Worth flagging all this because, with “Sniper” suddenly a box-office phenomenon, we’re destined to see it touch off more of these cultural skirmishes in the next few weeks. Here’s an … interesting early entry:

I’m curious now to see how the film does at the Oscars. Righties were tweeting last night that Moore and Rogen are channeling Hollywood’s sour grapes that a bunch of anti-war movies about Iraq over the last 10 years went nowhere while one directed by a guy who spoke at the last Republican convention about a man with more kills than any other American sniper during the war is pulling, in Sonny Bunch’s words, “Marvel tentpole numbers” in ticket sales. Probably right, although my hunch is that the sourness of the grapes has less to do with box office than with the movie’s prestige. There’s no unambiguously great, unambiguously anti-war movie from the Iraq era that the war’s opponents can point to, irrespective of box office, as an essential commentary on it. If “Sniper” cleans up at the Oscars (as “The Hurt Locker” did before it), it’ll mean that the most memorable war films of the post-Bush decade are ones that are very pro-soldier and ambivalent about the mission itself.

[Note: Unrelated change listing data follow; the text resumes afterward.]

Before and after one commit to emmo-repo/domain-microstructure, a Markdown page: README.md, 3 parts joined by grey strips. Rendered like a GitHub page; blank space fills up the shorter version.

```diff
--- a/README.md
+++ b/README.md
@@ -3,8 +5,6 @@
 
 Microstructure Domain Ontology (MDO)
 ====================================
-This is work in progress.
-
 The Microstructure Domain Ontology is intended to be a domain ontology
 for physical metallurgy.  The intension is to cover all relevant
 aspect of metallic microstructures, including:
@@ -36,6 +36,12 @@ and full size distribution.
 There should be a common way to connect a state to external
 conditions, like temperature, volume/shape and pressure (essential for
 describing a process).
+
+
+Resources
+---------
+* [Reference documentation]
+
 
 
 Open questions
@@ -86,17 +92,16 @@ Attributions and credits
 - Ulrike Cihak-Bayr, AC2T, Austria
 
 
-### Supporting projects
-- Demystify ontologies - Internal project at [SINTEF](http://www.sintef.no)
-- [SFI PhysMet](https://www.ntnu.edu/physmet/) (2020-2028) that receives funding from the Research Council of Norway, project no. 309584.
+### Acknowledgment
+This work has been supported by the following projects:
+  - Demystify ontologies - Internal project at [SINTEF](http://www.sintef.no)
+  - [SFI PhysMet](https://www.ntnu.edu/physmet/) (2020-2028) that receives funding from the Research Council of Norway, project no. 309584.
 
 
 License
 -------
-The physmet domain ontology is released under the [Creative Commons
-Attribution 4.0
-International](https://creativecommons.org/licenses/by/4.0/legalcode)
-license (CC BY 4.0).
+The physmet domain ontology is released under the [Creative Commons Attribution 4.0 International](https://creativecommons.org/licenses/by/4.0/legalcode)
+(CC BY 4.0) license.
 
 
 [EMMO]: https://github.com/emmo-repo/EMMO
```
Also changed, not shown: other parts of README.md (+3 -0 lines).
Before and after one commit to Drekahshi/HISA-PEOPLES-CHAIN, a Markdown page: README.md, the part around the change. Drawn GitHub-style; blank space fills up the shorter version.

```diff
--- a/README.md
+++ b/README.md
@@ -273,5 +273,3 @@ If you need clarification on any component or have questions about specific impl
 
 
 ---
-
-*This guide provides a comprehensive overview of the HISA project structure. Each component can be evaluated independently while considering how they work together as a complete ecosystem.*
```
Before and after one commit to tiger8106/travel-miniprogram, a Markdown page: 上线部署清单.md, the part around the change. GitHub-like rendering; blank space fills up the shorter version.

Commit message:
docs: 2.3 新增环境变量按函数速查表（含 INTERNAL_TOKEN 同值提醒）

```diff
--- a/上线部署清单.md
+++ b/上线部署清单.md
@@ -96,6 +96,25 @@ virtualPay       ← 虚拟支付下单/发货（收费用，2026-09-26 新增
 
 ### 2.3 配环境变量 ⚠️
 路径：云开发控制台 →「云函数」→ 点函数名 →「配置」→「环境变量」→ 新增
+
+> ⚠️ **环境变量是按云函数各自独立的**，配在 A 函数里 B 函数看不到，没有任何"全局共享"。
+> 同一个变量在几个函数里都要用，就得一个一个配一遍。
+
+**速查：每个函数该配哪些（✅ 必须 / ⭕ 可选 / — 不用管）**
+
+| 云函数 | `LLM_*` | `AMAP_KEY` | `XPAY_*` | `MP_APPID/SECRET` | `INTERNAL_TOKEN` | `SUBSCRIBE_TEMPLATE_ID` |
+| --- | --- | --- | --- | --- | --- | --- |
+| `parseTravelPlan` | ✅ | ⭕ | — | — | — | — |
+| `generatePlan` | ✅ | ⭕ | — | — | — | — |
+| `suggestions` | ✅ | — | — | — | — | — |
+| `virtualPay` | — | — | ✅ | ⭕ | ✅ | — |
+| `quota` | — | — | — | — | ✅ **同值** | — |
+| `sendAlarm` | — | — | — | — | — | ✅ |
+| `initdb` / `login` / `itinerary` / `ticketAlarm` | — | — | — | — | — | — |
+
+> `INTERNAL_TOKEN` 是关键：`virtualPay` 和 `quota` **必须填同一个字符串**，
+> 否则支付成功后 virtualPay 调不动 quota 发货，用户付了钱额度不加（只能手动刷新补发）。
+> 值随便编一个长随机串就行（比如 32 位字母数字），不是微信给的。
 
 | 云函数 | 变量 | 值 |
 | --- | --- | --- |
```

And if there’s one thing a liberal’s not supposed to be ambivalent about, it’s the Iraq war. Bet heavily on “Selma” for Best Picture.